> _About this task_
When you find the word "inplace" in a line of the entries, please copy the whole line.

Records drawn from a dataset
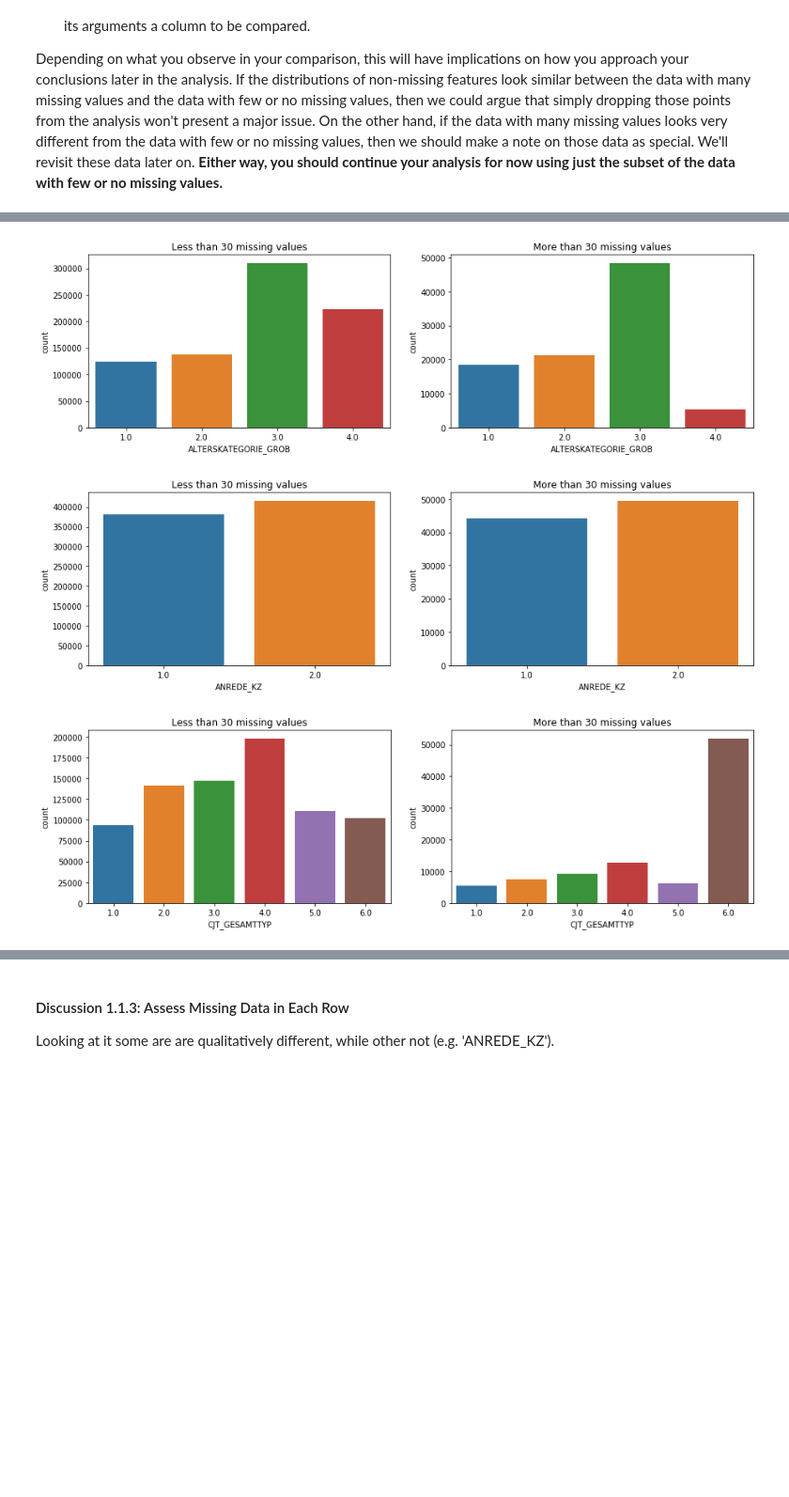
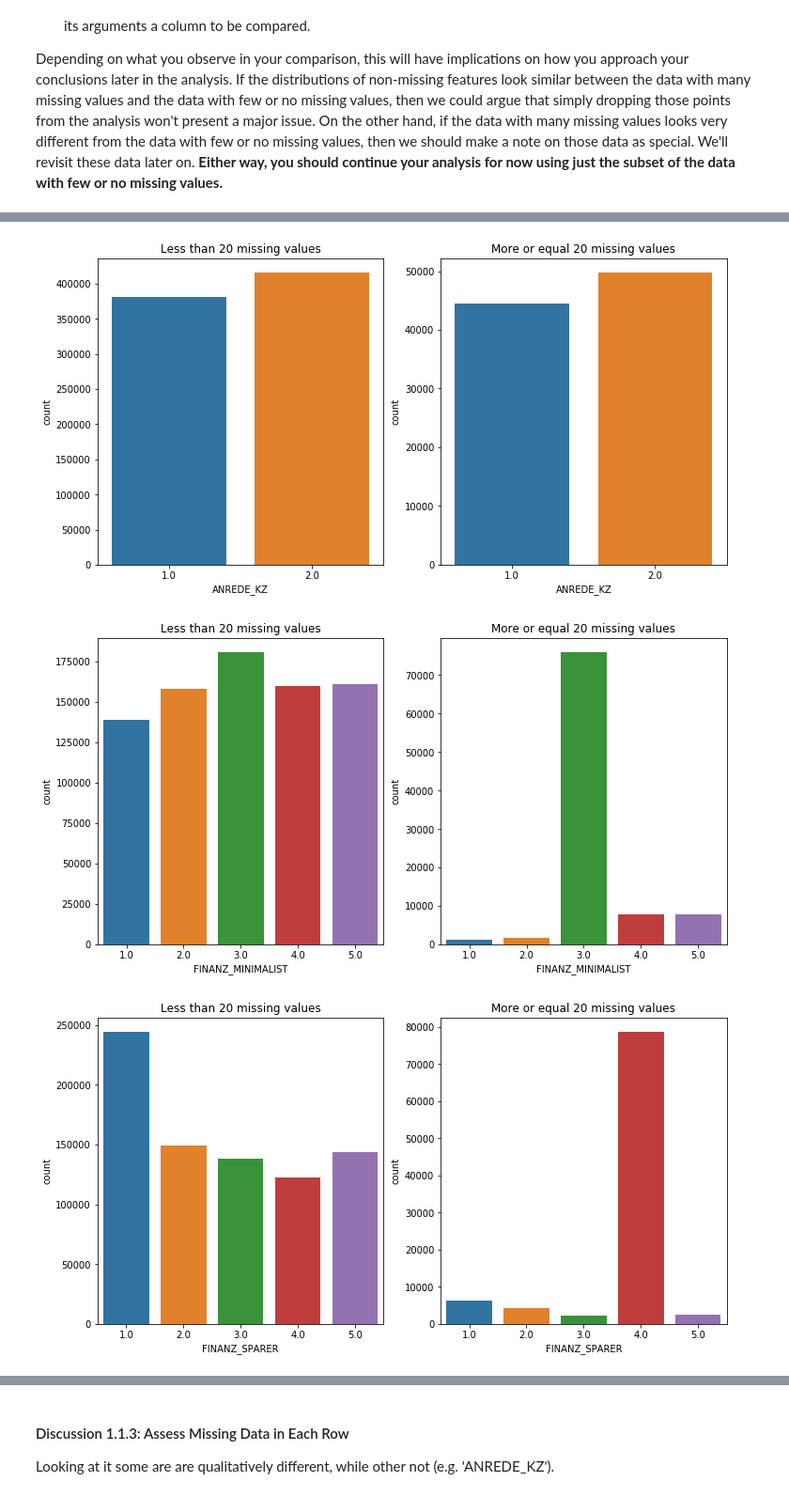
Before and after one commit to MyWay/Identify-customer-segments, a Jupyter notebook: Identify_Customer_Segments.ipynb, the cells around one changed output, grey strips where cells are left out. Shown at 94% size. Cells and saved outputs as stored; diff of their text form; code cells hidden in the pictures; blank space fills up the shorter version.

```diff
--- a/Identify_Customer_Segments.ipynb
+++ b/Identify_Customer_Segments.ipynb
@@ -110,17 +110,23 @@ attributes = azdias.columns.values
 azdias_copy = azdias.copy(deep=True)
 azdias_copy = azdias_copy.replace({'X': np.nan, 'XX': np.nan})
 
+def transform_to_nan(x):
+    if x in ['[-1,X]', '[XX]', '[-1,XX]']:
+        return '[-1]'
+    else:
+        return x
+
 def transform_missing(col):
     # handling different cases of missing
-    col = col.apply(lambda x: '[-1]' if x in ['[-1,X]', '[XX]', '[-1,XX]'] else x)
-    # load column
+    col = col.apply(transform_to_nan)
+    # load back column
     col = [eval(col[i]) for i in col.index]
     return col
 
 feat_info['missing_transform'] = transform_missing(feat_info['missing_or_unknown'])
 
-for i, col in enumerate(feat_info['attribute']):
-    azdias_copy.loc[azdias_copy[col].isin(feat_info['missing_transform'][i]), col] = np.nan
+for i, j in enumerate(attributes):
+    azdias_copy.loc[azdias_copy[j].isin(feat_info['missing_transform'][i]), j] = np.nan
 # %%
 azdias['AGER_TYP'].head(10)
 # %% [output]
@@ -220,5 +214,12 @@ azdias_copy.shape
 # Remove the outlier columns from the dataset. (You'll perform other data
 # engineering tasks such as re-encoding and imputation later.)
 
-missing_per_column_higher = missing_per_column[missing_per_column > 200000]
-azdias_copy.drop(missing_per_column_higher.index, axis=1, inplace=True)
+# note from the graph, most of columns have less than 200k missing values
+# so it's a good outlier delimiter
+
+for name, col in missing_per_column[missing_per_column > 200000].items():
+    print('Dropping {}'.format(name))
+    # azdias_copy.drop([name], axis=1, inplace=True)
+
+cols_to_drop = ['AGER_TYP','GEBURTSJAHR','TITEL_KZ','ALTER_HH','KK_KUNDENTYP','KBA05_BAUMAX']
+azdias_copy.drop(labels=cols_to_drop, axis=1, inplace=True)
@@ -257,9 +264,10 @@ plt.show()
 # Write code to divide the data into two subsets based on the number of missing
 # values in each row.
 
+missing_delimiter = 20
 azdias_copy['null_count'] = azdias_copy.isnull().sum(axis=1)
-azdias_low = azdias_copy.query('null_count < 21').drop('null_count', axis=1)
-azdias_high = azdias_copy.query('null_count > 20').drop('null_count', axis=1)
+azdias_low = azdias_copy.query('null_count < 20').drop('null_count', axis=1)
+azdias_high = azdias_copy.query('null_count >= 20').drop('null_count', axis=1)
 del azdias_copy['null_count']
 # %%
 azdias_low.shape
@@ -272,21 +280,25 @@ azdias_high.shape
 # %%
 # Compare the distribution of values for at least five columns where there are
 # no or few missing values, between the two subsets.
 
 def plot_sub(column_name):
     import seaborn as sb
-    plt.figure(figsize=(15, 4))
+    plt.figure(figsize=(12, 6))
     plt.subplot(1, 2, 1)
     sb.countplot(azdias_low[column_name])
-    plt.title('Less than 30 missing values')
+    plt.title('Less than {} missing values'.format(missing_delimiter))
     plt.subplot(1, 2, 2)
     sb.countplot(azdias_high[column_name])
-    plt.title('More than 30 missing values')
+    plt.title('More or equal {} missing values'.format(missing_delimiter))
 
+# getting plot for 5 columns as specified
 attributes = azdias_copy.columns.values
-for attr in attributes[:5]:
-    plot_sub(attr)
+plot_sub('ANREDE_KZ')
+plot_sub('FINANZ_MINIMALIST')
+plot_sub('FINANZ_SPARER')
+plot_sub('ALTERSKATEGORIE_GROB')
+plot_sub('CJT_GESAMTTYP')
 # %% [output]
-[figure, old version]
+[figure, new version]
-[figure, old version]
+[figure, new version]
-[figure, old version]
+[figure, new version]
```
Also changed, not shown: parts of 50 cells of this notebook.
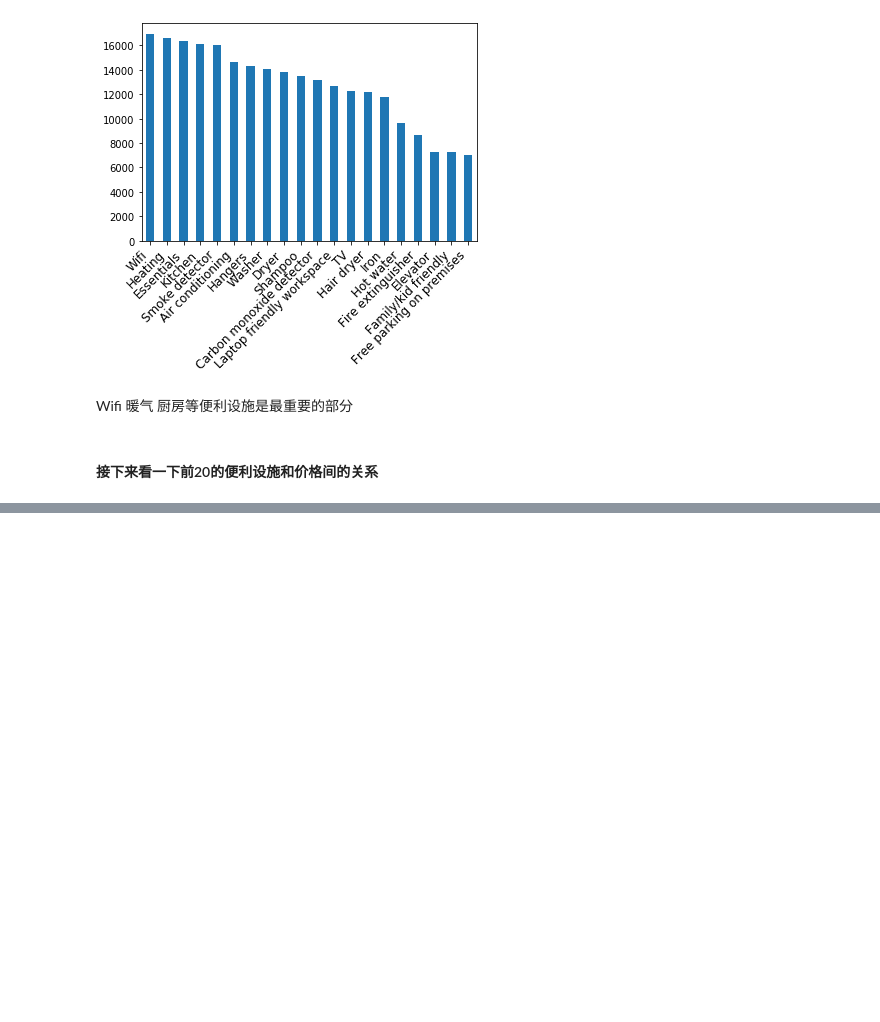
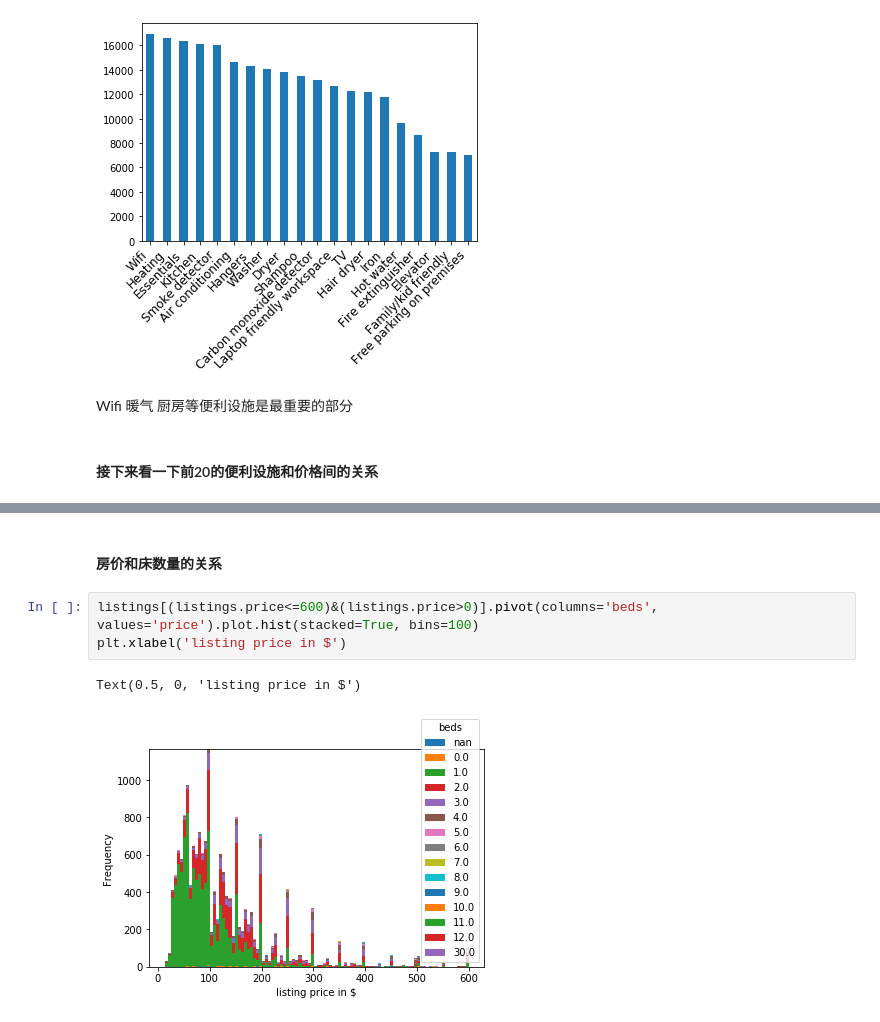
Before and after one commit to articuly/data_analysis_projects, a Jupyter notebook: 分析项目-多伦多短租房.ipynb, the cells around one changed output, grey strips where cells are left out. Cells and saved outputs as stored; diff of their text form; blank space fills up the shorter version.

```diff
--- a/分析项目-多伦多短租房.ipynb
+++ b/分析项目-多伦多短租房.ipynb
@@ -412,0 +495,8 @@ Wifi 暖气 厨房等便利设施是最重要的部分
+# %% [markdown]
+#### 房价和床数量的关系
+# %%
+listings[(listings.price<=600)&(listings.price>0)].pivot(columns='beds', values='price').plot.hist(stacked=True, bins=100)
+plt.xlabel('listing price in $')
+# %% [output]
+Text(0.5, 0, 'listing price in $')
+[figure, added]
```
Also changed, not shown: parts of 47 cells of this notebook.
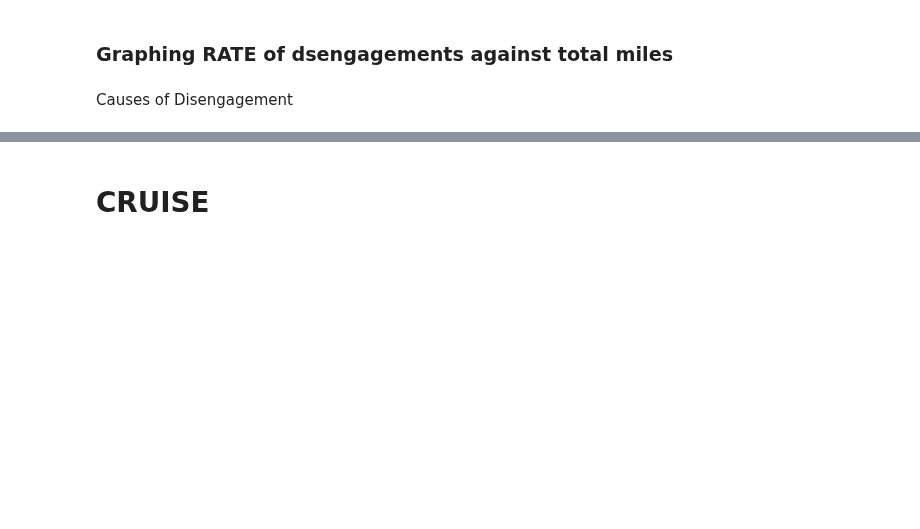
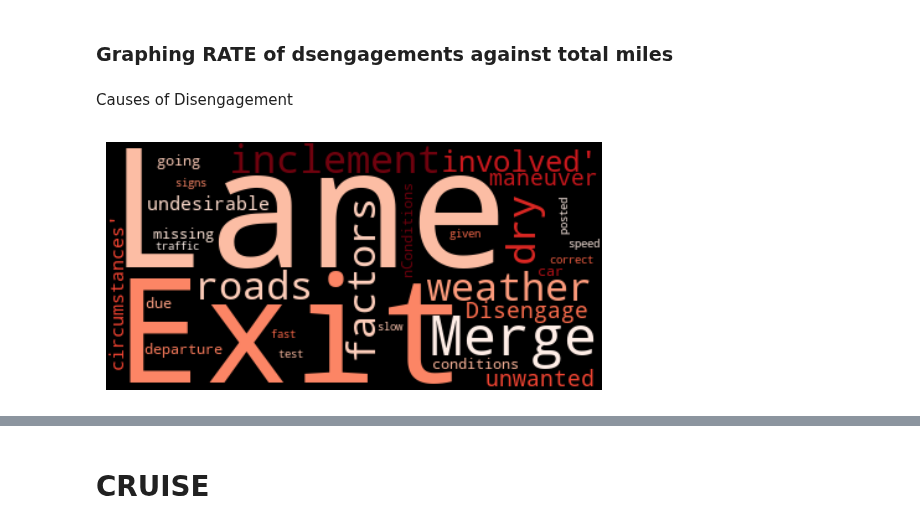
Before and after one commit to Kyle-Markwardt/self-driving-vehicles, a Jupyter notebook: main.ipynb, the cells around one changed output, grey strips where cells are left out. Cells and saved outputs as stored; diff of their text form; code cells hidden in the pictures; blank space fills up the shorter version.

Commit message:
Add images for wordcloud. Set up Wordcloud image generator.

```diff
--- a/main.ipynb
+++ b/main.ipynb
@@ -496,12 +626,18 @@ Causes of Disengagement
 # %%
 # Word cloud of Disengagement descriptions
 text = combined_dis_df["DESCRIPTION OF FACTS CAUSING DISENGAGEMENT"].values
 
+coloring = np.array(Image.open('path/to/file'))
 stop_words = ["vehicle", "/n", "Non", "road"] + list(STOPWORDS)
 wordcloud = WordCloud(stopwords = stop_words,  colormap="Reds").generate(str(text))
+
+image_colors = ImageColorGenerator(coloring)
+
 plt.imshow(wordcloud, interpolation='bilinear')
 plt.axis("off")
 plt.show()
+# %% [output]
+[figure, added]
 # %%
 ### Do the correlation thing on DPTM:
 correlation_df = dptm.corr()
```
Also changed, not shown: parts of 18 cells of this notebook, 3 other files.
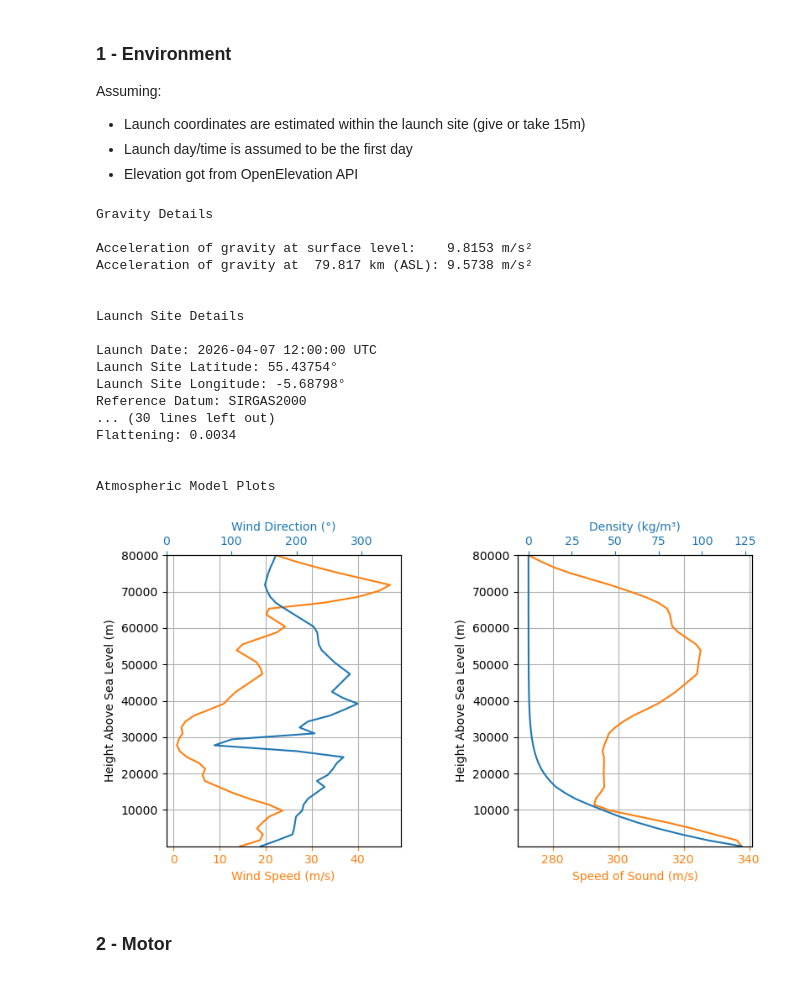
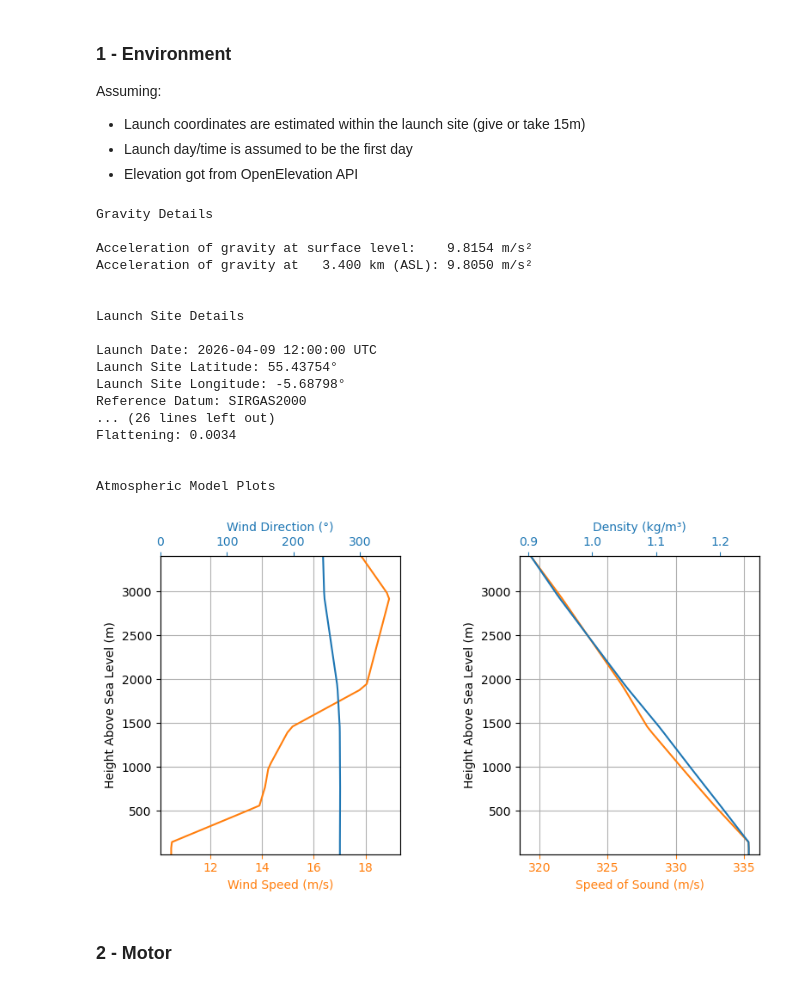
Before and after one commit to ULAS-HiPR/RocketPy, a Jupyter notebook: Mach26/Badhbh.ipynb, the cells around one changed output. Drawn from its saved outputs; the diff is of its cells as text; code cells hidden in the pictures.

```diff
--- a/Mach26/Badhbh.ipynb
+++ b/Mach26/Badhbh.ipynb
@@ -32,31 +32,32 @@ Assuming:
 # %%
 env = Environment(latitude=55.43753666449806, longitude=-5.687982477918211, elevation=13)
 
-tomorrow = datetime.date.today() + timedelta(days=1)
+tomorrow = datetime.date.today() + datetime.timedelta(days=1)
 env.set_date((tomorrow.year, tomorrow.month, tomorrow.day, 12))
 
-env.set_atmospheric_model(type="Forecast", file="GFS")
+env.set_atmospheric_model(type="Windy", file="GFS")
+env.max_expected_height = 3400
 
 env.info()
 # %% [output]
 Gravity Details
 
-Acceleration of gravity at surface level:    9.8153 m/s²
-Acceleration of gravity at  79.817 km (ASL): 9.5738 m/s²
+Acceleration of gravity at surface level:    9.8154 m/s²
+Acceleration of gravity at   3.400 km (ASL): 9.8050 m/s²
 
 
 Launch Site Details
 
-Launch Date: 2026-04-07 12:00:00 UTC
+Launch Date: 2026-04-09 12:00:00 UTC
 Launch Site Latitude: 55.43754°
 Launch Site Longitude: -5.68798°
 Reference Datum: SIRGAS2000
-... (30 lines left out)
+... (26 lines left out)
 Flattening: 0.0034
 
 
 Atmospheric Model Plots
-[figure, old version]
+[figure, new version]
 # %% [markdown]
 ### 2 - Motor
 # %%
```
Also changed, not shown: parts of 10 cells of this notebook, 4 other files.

> _Solved exercise_
-azdias_copy.drop(missing_per_column_higher.index, axis=1, inplace=True)
+    # azdias_copy.drop([name], axis=1, inplace=True)
+azdias_copy.drop(labels=cols_to_drop, axis=1, inplace=True)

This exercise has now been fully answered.